Exercise requirements: Tally the lines of these entries that include "value"; respond with only that tally.

Information given:

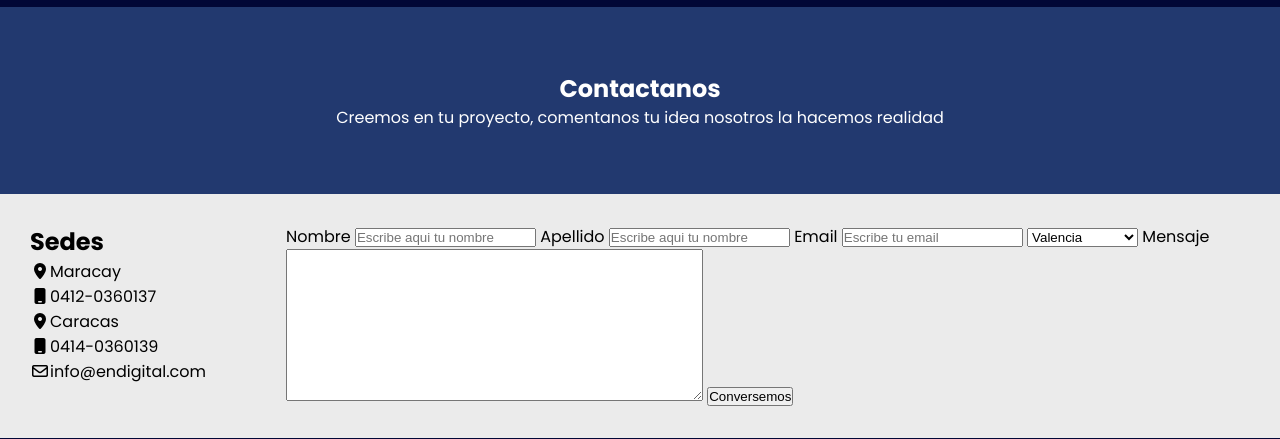
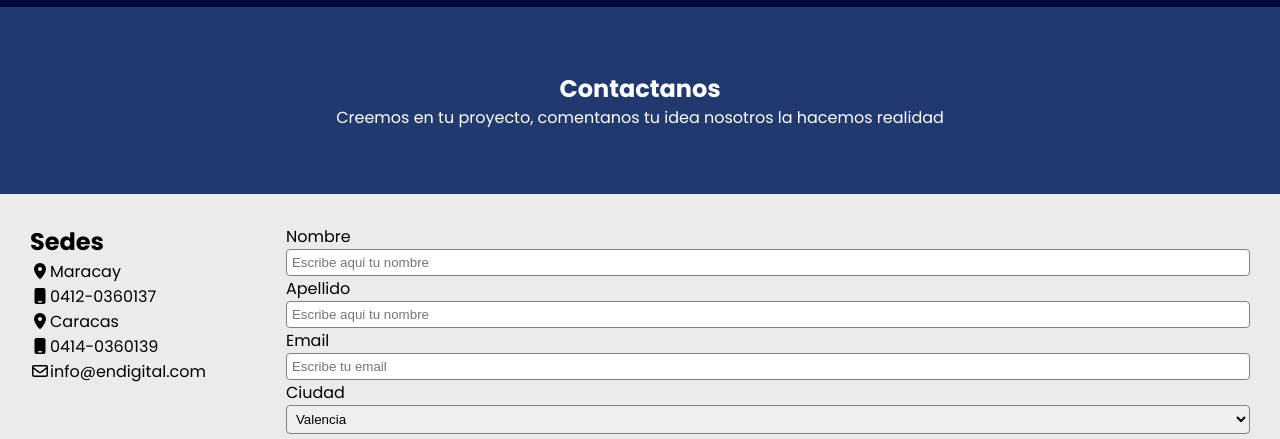
Before and after one commit to academiaendigital/2026-cohorte-3-introduccion-programacion, a plain HTML site: page contacto.html in a window 1280 px wide. Shown: the part 80-519 px from the top of the page. Drawn offline with Linux system fonts and the light colour scheme.

Commit message:
formulario

```diff
--- a/assets/css/contacto.css
+++ b/assets/css/contacto.css
@@ -16,7 +16,33 @@
 .contacto-container .col{
     padding: 30px;
 }
-input[type="text"]{
-
+input[type=text],[type=email]{
+    width: 100%;
+    border: 1px solid gray;
+    border-radius: 4px;
+    padding: 5px;
 
 }
+label{
+    width: 100%;
+    font-size: 16px;
+}
+input[type=submit]{
+    background-color: var(--main-color);
+    padding: 10px;
+    color: white;
+    width:100% ;
+}
+input[type=submit]:hover{
+     background-color: black;
+}
+textarea{
+    width:100% ;
+     padding: 5px;
+}
+select{
+    width: 100%;
+    border: 1px solid gray;
+    border-radius: 4px;
+    padding: 5px;
+}
--- a/contacto.html
+++ b/contacto.html
@@ -53,6 +53,7 @@
             <label>Email</label>
             <input type="email" name="email" placeholder="Escribe tu email" required>
 
+             <label>Ciudad</label>
             <select name="ciudad" id="ciudad">
                 <option value="Valencia">Valencia</option>
                 <option value="Maracay">Maracay</option>
@@ -72,6 +73,9 @@
 
 </section>
 
+<section class="maps">
+    <iframe src="https://www.google.com/maps/embed?pb=!1m18!1m12!1m3!1d3926.1955195427736!2d-67.58949592520297!3d10.245809389872486!2m3!1f0!2f0!3f0!3m2!1i1024!2i768!4f13.1!3m3!1m2!1s0x8c2aa9a22ae8d705%3A0xc93b6fc74ba9a8f3!2sAcademia%20Endigital!5e0!3m2!1ses!2sve!4v1793458706119!5m2!1ses!2sve" width="100%" height="450" style="border:0;" allowfullscreen="" loading="lazy" referrerpolicy="strict-origin-when-cross-origin"></iframe>
+</section>
 
 
 
```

Task solution: 2